● **REQUIRED WORK**:
Lines below that include "soundToggle" are the answer; copy each one.

● **Screenshot and code edit data**:

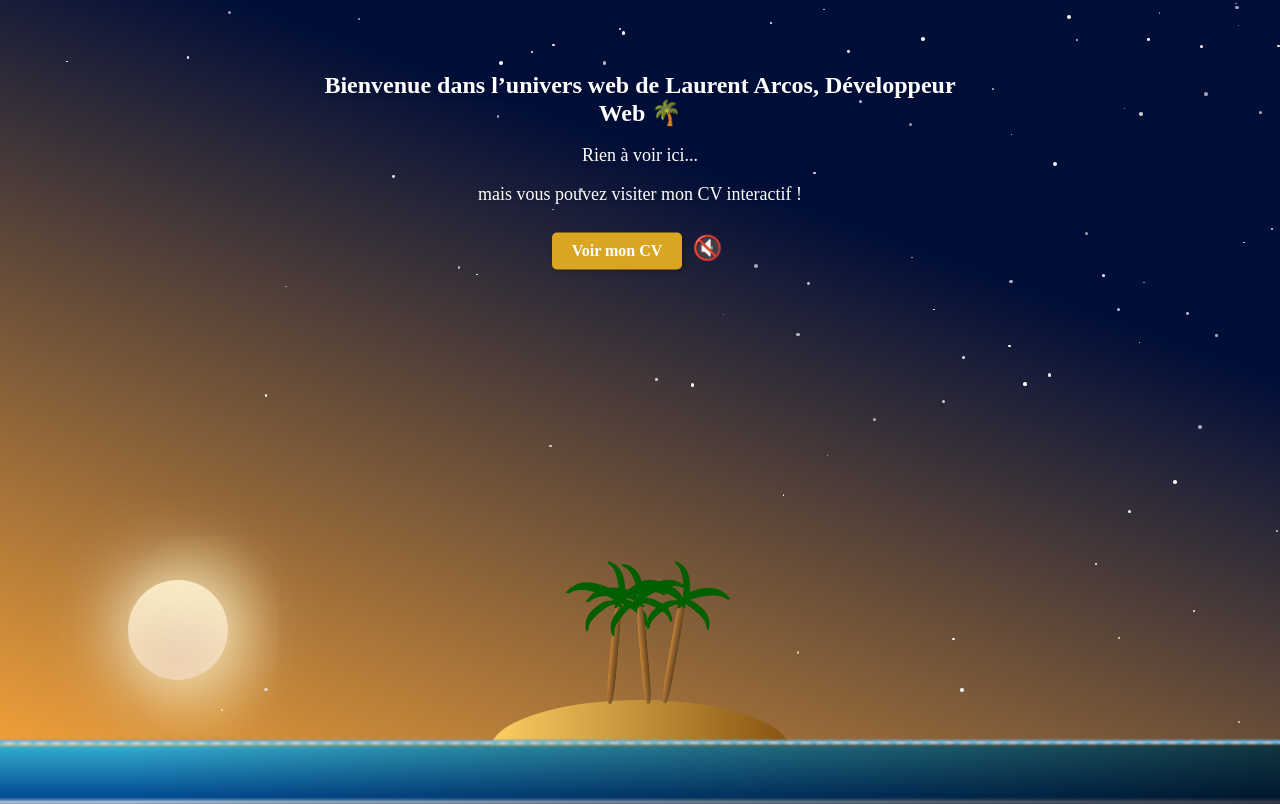
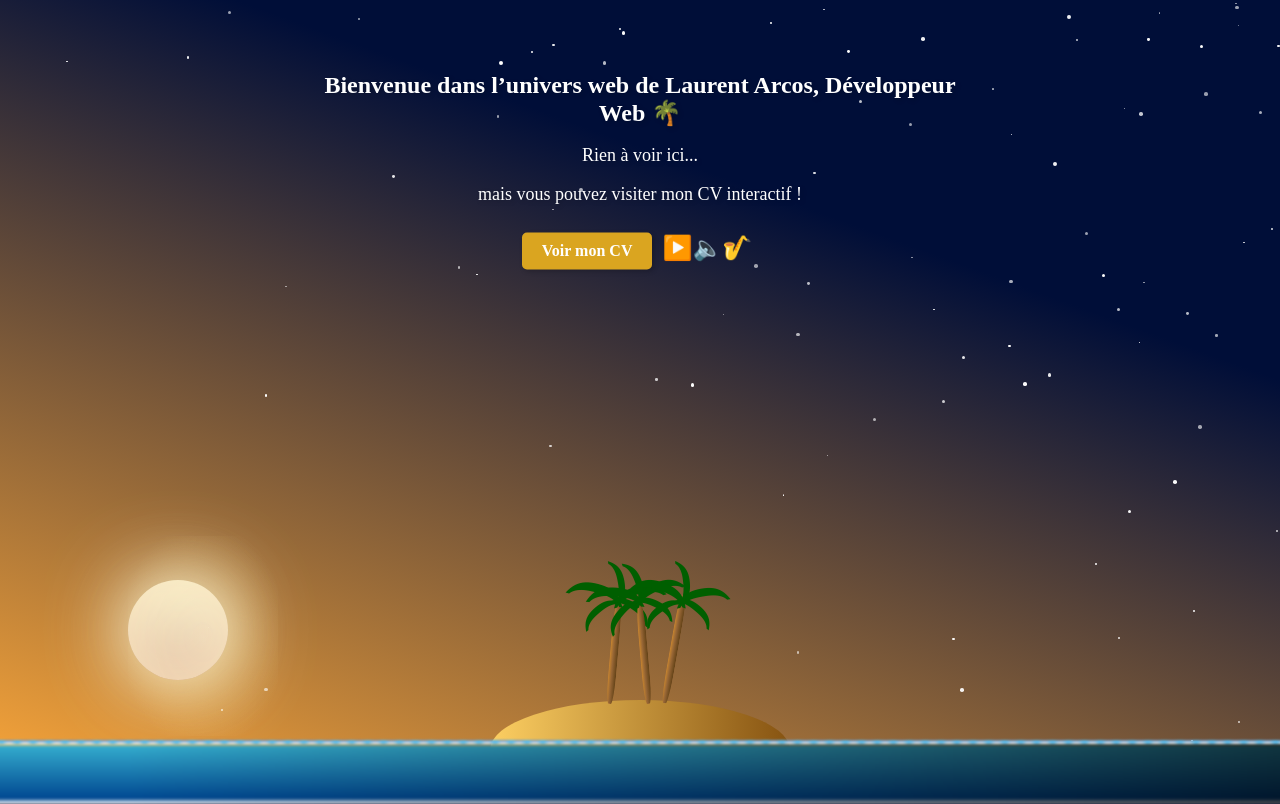
Before and after one commit to LaurentArcos/homepage, a plain HTML site: page index.html in a window 1280 px wide. Shown: the top 804 px of the page. Drawn offline with nearby package versions, Linux system fonts and the light colour scheme; no server answers.

Commit message:
icones modifiees

```diff
--- a/index.html
+++ b/index.html
@@ -42,7 +42,7 @@
     <p>Rien à voir ici...</p>
     <p>mais vous pouvez visiter mon CV interactif !</p>
     <a href="https://cv.laurentarcos.fr" class="btn">Voir mon CV</a>
-    <button id="soundToggle" class="sound-btn">🔊</button>
+    <button id="soundToggle" class="sound-btn">▶️🔈🎷</button>
   </div>
   <script src="script.js"></script>
 </body>
--- a/script.js
+++ b/script.js
@@ -8,8 +8,6 @@ const sound = new Howl({
 const soundToggle = document.getElementById('soundToggle');
 let isPlaying = false; // par défaut off
 
-
-soundToggle.textContent = '🔇';
 
 soundToggle.addEventListener('click', () => {
   if (isPlaying) {
```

● **EXERCISE SOLUTION**:
-    <button id="soundToggle" class="sound-btn">🔊</button>
+    <button id="soundToggle" class="sound-btn">▶️🔈🎷</button>
 const soundToggle = document.getElementById('soundToggle');
-soundToggle.textContent = '🔇';
 soundToggle.addEventListener('click', () => {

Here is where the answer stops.